The film actually had a brief theatrical release in March 2021 but as Arif adds, “Nobody was venturing to cinema halls then because of the pandemic so it felt like the film never released in theatres.”
Calling OTT acting as the saving grace in these times, he says, “A lot of small, perceptive and real narratives are finding a space on OTT. So much content which wouldn’t have got theatres is now getting a space. Being in the business for two decades I have been witness to a lot of subtle changes in the industry. There is a culture of screen tests which wasn’t that prevalent earlier. I really don’t understand this. I mean what do you gauge by performing a scene in front of a young rookie with a handy cam or smart phone in a decrepit room in Aarm nagar? Technology has changed as digital format shooting has allowed more trial and error for filmmakers. A lot of bad shooting ends up looking very good after the post production. But as actors we still have to do what we have to in front of the camera.”

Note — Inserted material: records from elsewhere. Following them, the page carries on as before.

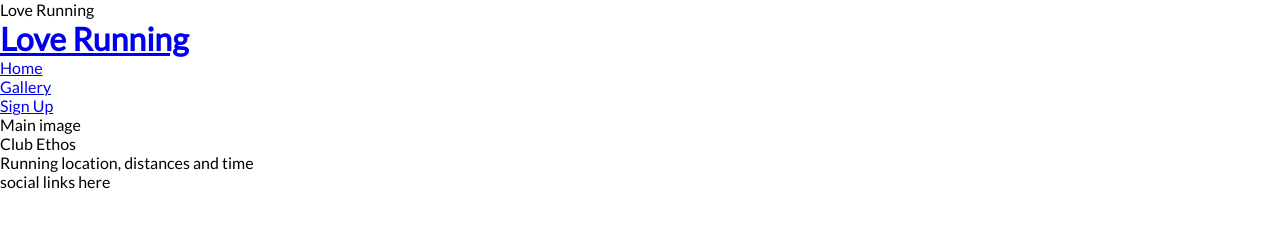
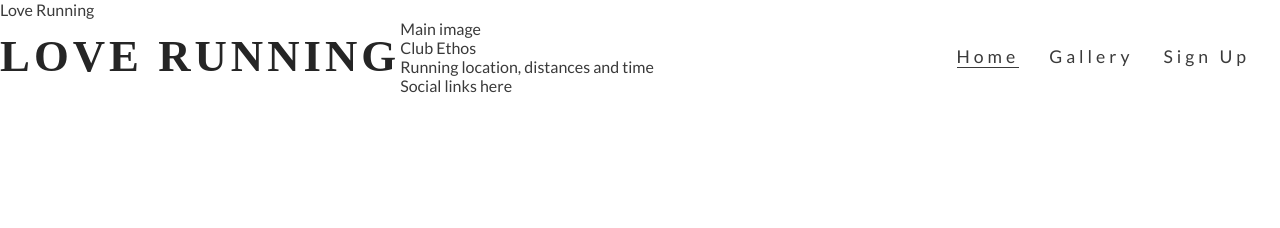
Before and after one commit to StefanCucuta/Love-Running, a plain HTML site: page index.html in a window 1280 px wide. Drawn offline with Linux system fonts and the light colour scheme.

Commit message:
style navigation links

```diff
--- a/assets/css/style.css
+++ b/assets/css/style.css
@@ -5,7 +5,53 @@
     padding: 0;
     border: none;
 }
+
 body {
     font-family: Lato, sans-serif;
     font-weight: 300;
+    color: #3a3a3a;
 }
+
+/* headings and logo */
+
+h1, h2 {
+        font-family: Oswald sants-serif;
+        text-transform: uppercase;
+        letter-spacing: 4px;
+        color: #252525;
+    }
+
+    #logo {
+        float: left;
+        font-size: 280%;
+    }
+
+/* navigation links */
+
+    #meniu {
+        font-size: 110%;
+        letter-spacing: 4px;
+    }
+
+    #meniu, #logo {
+        line-height: 75px;
+    }
+
+    #meniu li {
+        float: right;
+        list-style-type: none;
+        margin-right: 30px;
+    }
+
+    #meniu a {
+        text-decoration: none;
+        color: inherit;
+    }
+
+    #meniu a:hover{
+        border-bottom: 1px solid #3a3a3a;
+    }
+
+    .active {
+        border-bottom: 1px solid #3a3a3a;
+    }
--- a/index.html
+++ b/index.html
@@ -12,18 +12,18 @@
 <body>
     <header>
         <a href="inde.html">
-            <h1>Love Running</h1>
+            <h1 id="logo">Love Running</h1>
         </a>
         <nav>
-          <ul>
+          <ul id="meniu">
               <li>
-                  <a href="index.html">Home</a>
+                  <a href="#">Sign Up</a>
               </li>
               <li>
-                  <a href="#">Gallery</a>
+                <a href="#">Gallery</a>
               </li>
               <li>
-                  <a href="#">Sign Up</a>
+                  <a href="index.html" class="active">Home</a>
               </li>
           </ul>
         </nav>
@@ -38,7 +38,7 @@
         Running location, distances and time
     </section>
     <footer>
-        social links here
+        Social links here
     </footer>
 </body>
 </html>
```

About preparing for his role in Ahaan, the actor shares, “I play a character struggling with OCD… We all actually have our individual traits, habits and quirks which are disorders. I guess I had to channelise these hidden traits within me as well. As actors we all are greedy for substantial roles. Any character that invokes my curiosity I do it.”
Talking about the ongoing pandemic, Arif says the entertainment industry has been the worst hit by this crisis.
“When the lockdown was announced in Maharashtra I was concerned as to how our trade would resurrect itself. These are difficult times for performing artists. I fear a major shift in working style and executing of projects once the pandemic slows down, he continues, “We are the antithesis of social distancing and wearing a mask. I shot for the Zee 5’s web show Qubool hain in Belgrade in December 2020 and have never been so scared ever.”
In one of your recent interviews you spoke about how the audience is changing and also about their zero attention span. Is that because of the overload of content? “These videos we scroll by the hundreds daily leaving our minds numb and attention spans transfixed. Traditional content to survive today has to counter these forces. Instagram/Facebook/ short video format and the thousands of YouTube content are driving us crazy… The only good thing is that now content and talent are given more priority,” he signs off.